Joint problems in dogs can develop at any stage in life. Although older dogs are more prone to have problems, other factors, such as genetics, breed, diet and environment, can have an effect. When a dog is slow to get up, reluctant to go up or down stairs or appears to be stiff and slower, a joint issue may be the culprit.
Additional symptoms of joint problems may include:
- joint swelling
- yelping or whining when moving in certain ways
- favoring one leg over another (both when walking and standing still)
- holding one leg up
Understanding joint disorders and how to care for or help prevent them is a key element in giving your dog the highest quality of life possible. Common types of ailments affecting dog joints
are dysplasia of the hip or elbow, arthritis, osteoarthritis, and luxating patella, or “loose kneecaps”. Dysplasia is caused by joint laxity or a loose joint connection. This results in joint instability and makes the dog more prone to slipping, falling and injury.
While dysplasia can affect all breeds of dogs it is most prevalent in mid-sized to larger breeds such as:
- Golden Retrievers
- German Shepherds
- Great Danes
Just as in humans, the joint inflammation of arthritis and the cartilage degeneration of osteoarthritis can occur. Older dogs and overweight dogs are more likely sufferers of these diseases, but any type of dog may be affected. Many have touted the benefits of chondroitin sulfate and glucosamine joint disorders in humans and dogs also seem to respond well to these supplements. Also consider an omega 3 supplement for dogs with hip dysplasia to help relieve inflammation and pain. A consultation with your veterinarian will help you to determine what will work best for your dog.

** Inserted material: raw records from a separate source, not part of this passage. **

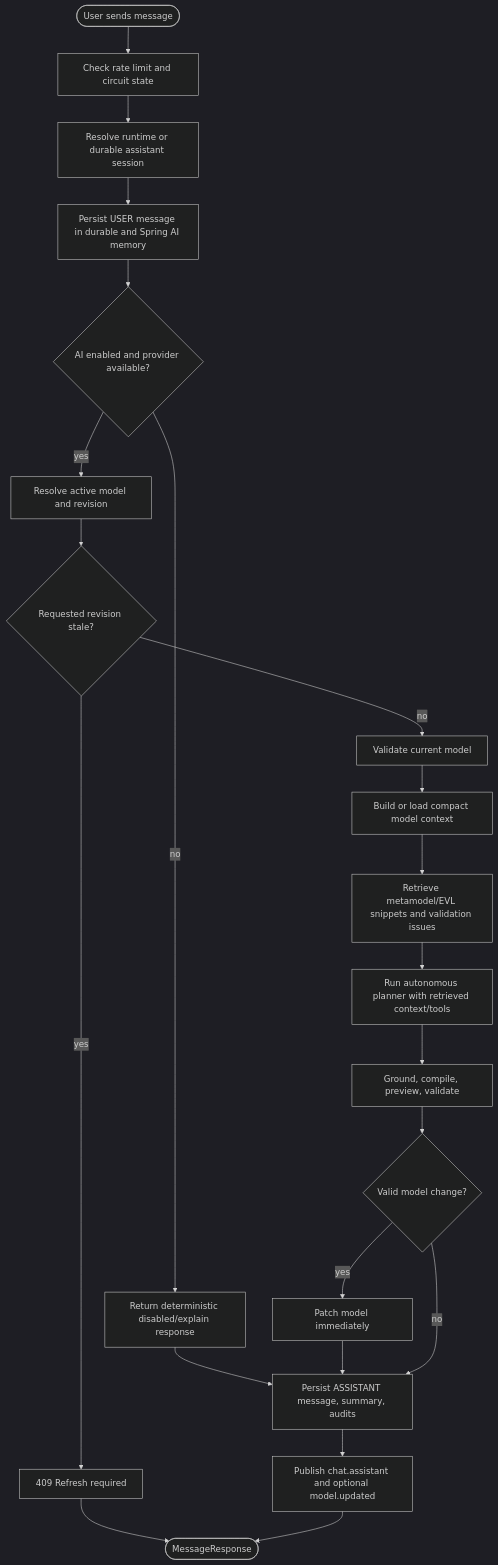
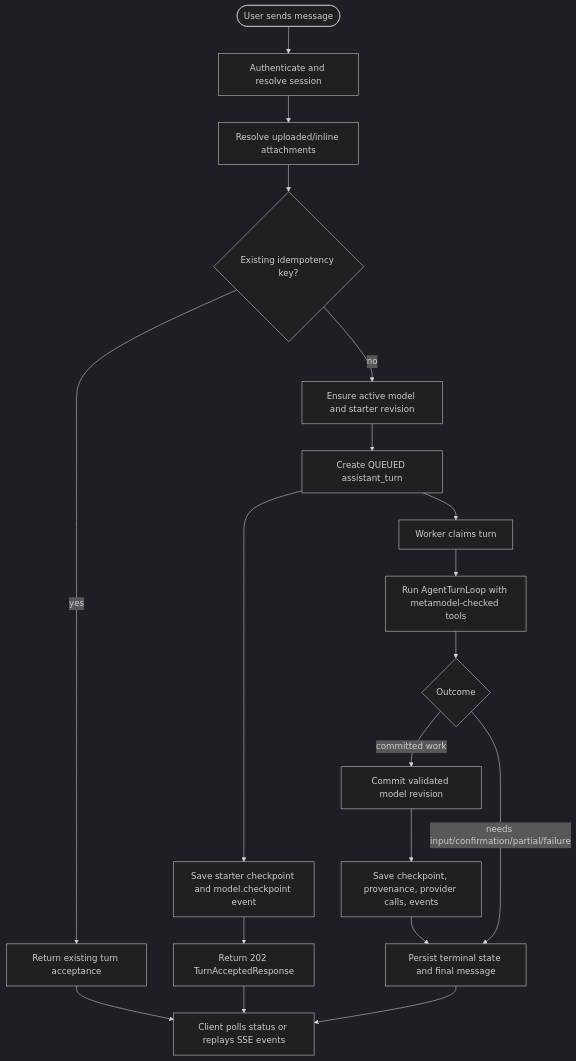
Before and after one commit to mehdieidi/modriss: the first of 3 diagrams in docs/diagrams/15-ai-assistant-turn-and-proposal.md, drawn with Mermaid (dark theme). The commit also changed other lines of this file and 37 other files, not shown here.

First line of the commit message:
docs: refactor AI assistant documentation and improve clarity on durable turns, checkpoints, and event handling

````diff
--- a/docs/diagrams/15-ai-assistant-turn-and-proposal.md
+++ b/docs/diagrams/15-ai-assistant-turn-and-proposal.md
@@ -5,30 +5,27 @@
 ```mermaid
 flowchart TD
     start([User sends message])
-    rate["Check rate limit and circuit state"]
-    session["Resolve runtime or durable assistant session"]
-    saveUser["Persist USER message in durable and Spring AI memory"]
-    enabled{"AI enabled and provider available?"}
-    disabled["Return deterministic disabled/explain response"]
-    load["Resolve active model and revision"]
-    conflict{"Requested revision stale?"}
-    validate["Validate current model"]
-    snapshot["Build or load compact model context"]
-    retrieve["Retrieve metamodel/EVL snippets and validation issues"]
-    plan["Run autonomous planner with retrieved context/tools"]
-    compile["Ground, compile, preview, validate"]
-    valid{"Valid model change?"}
-    apply["Patch model immediately"]
-    final["Persist ASSISTANT message, summary, audits"]
-    publish["Publish chat.assistant and optional model.updated"]
-    done([MessageResponse])
+    auth["Authenticate and resolve session"]
+    attach["Resolve uploaded/inline attachments"]
+    idem{"Existing idempotency key?"}
+    existing["Return existing turn acceptance"]
+    ensure["Ensure active model and starter revision"]
+    create["Create QUEUED assistant_turn"]
+    checkpoint["Save starter checkpoint and model.checkpoint event"]
+    accepted["Return 202 TurnAcceptedResponse"]
+    claim["Worker claims turn"]
+    run["Run AgentTurnLoop with metamodel-checked tools"]
+    state{"Outcome"}
+    commit["Commit validated model revision"]
+    saveCheckpoint["Save checkpoint, provenance, provider calls, events"]
+    terminal["Persist terminal state and final message"]
+    controls["Client polls status or replays SSE events"]
 
-    start --> rate --> session --> saveUser --> enabled
-    enabled -- no --> disabled --> final
-    enabled -- yes --> load --> conflict
-    conflict -- yes --> stale["409 Refresh required"] --> done
-    conflict -- no --> validate --> snapshot --> retrieve --> plan --> compile --> valid
-    valid -- yes --> apply --> final
-    valid -- no --> final
-    final --> publish --> done
+    start --> auth --> attach --> idem
+    idem -- yes --> existing --> controls
+    idem -- no --> ensure --> create --> checkpoint --> accepted --> controls
+    create --> claim --> run --> state
+    state -- committed work --> commit --> saveCheckpoint --> terminal
+    state -- needs input/confirmation/partial/failure --> terminal
+    terminal --> controls
 ```
````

Again, just as in humans, a healthy lifestyle can be the best way to keep joint problems at bay. Keep your dog at a healthy weight with a wholesome diet and by limiting “people food.” Be sure your dog gets plenty of fresh air and exercise and be mindful to keep him hydrated and let him rest if he starts panting too hard.